Would you please copy every line from the records that contains the word "Sweden"?

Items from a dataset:
******************************

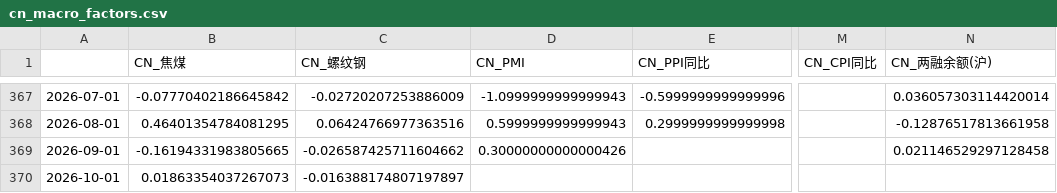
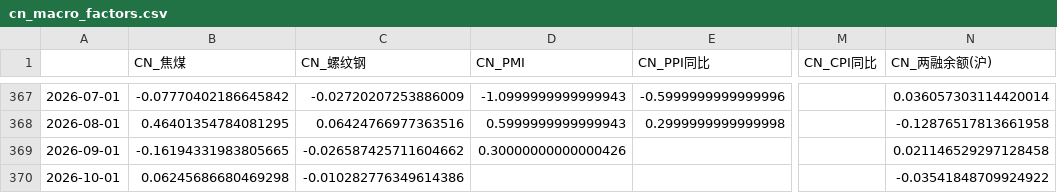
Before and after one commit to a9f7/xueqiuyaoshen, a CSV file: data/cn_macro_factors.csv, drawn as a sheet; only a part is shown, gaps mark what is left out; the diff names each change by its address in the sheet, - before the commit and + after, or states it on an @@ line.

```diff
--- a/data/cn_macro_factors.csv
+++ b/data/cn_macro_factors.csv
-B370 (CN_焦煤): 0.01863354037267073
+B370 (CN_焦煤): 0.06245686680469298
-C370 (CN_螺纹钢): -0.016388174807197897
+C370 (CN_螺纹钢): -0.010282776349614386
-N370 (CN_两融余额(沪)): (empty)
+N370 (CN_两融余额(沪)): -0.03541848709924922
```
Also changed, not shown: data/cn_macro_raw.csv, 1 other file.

******************************

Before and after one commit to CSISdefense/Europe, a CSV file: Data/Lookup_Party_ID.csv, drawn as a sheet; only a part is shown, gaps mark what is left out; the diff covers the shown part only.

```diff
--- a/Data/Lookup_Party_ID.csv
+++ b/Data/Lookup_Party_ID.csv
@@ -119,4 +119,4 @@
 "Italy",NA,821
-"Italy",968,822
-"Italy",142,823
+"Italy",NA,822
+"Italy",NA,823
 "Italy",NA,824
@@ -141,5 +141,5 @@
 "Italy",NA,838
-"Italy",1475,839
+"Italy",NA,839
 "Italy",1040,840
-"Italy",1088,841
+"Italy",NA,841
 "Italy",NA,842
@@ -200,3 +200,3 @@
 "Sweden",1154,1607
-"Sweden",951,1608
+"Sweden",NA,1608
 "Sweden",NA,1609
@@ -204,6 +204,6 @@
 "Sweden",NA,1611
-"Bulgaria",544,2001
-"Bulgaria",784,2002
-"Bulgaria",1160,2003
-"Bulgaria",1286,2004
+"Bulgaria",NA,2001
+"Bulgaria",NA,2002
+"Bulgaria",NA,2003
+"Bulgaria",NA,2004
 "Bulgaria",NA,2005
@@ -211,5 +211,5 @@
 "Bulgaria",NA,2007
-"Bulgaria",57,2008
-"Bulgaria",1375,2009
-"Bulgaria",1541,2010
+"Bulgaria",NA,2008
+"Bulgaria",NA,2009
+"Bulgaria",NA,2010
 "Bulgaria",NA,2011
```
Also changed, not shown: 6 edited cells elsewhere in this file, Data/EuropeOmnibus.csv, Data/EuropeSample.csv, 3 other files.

******************************

SOLUTION BELOW:
 "Sweden",1154,1607
-"Sweden",951,1608
+"Sweden",NA,1608
 "Sweden",NA,1609
 "Sweden",NA,1611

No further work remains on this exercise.